This post describes the methods and inputs that I used in two prior posts: “Previewing the Bad News That’s Likely to Complicate the Debt Ceiling Battle” and “The Chart That Every Taxpayer Deserves to See.”
For years from 2013 through 2023, the debt projections shown in the prior posts are derived from the CBO’s latest 10-year projections, which were published on May 14. Beyond 2023, the projections rely on the CBO’s past methodology for its 75-year projections, as described in its “2012 Long-Term Budget Outlook,” as well as other sources including the last two years’ Social Security and Medicare Trustees’ Reports and materials from the Center for Medicare and Medicaid Services.
Here are the key methods and inputs in greater detail:
2013 through 2023
- The “baseline” and “alternative” scenarios are derived from a CYNICONOMICS model that takes its key inputs from the CBO’s “Updated Budget Projections: Fiscal Years 2013 to 2023” and produces debt projections that are all but identical to the CBO’s figures.
- The “trust fund debt counts” chart segment includes all government-held debt, including the small amounts held in government accounts other than trust funds. It’s calculated as the difference between the CBO’s “gross federal debt” category and its “debt held by the public” category.
2024 through 2088
- Annual increments to Social Security and Medicare costs (as a % of GDP) are derived from assumptions used in the CBO’s 2012 Long-term Economic Outlook and recent changes in official projections for Social Security and Medicare, based on materials sourced from the Social Security Administration and the Center for Medicare and Medicaid Services (including trustees’ and other actuarial reports).
- Annual increments to revenue and all other non-interest costs (as a % of GDP) are derived from assumptions used in the CBO’s 2012 Long-term Economic Outlook.
- The “trust fund debt counts” chart segment is derived partly from government projections for the Social Security and Medicare trust funds (which leave the funds depleted by 2033 for Social Security and 2026 for Medicare Hospital Insurance). Government-held debt other than the IOUs held by the Social Security and Medicare trust funds is assumed to grow in line with GDP.
- Annual interest costs are calculated from the debt levels projected within the CYNICONOMICS model and the long-term interest rate assumptions used in the CBO’s 2012 Long-term Economic Outlook, reflecting different assumptions for “publicly held” and trust fund debt.

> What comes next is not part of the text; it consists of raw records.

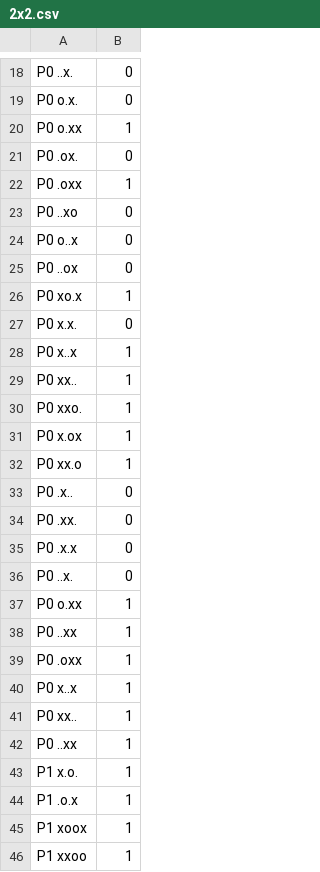
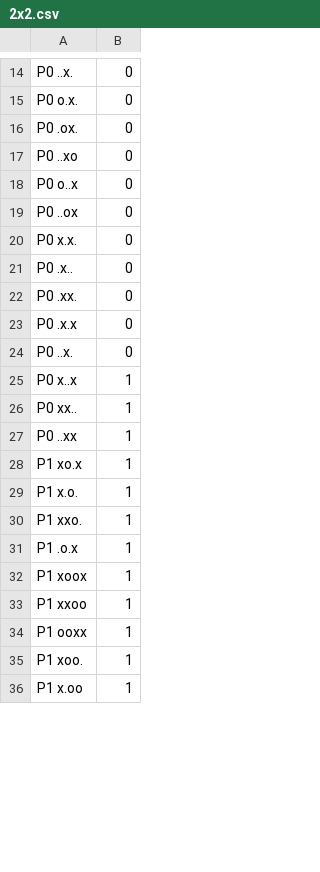
Before and after one commit to Troreen/open_spiel, a CSV file: open_spiel/data/dark_hex_early_terminals/2x2.csv, drawn as a sheet; only a part is shown, gaps mark what is left out; the shorter side is filled out with more unchanged rows; removed rows and columns are numbered as before the commit, all else as after; the diff covers the shown part only; the diff names each change by its address in the sheet, - before the commit and + after, or states it on an @@ line.

```diff
--- a/open_spiel/data/dark_hex_early_terminals/2x2.csv
+++ b/open_spiel/data/dark_hex_early_terminals/2x2.csv
-row 20: P0 o.xx | 1
-row 22: P0 .oxx | 1
-row 26: P0 xo.x | 1
-row 28: P0 x..x | 1
-row 29: P0 xx.. | 1
-row 30: P0 xxo. | 1
-row 31: P0 x.ox | 1
-row 32: P0 xx.o | 1
-row 37: P0 o.xx | 1
-row 38: P0 ..xx | 1
-row 39: P0 .oxx | 1
+row 28: P1 xo.x | 1
+row 30: P1 xxo. | 1
```
Also changed, not shown: 4 removed rows and 6 moved rows elsewhere in this file, 5 other files.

- Nominal GDP is projected forward at 4.4% per year, according to the CBO’s 2012 “long-run assumptions” of 2.2% for real GDP and 2.2% for the GDP deflator.
- CPI inflation is projected forward at 2.5% per year, also based on the CBO’s 2012 “long-run assumptions.”
- The “recessions really exist” chart segment is created by the same model used for the “baseline” and “alternative” scenarios but with annual non-interest outlays increased by 0.7% of GDP per year (with interest costs adjusted accordingly). Background for this assumption can be found in “Word Matching the ‘Deadly Sins’: #2,” which offered estimates for various categories of budget slippage, including supplemental appropriations, automatic stabilizers, bailouts and proactive fiscal stimulus in recessions. While the CBO appeared to reflect some slippage for supplemental appropriations in its latest projections (by carrying forward this year’s amounts), its projections don’t account for the other categories of budget slippage. These categories were estimated to subtract 0.7% of GDP from average budget balances between 1981 and 2010, and I carried this amount of annual slippage forward in my “recessions really exist” projections.
- Population projections are taken from the 2013 Social Security Trustees’ Report.
- The ratio of taxpayers to total population is held constant at 35.9990%, which is the http://www.usdebtclock.org/ figure as of June 15, 2013.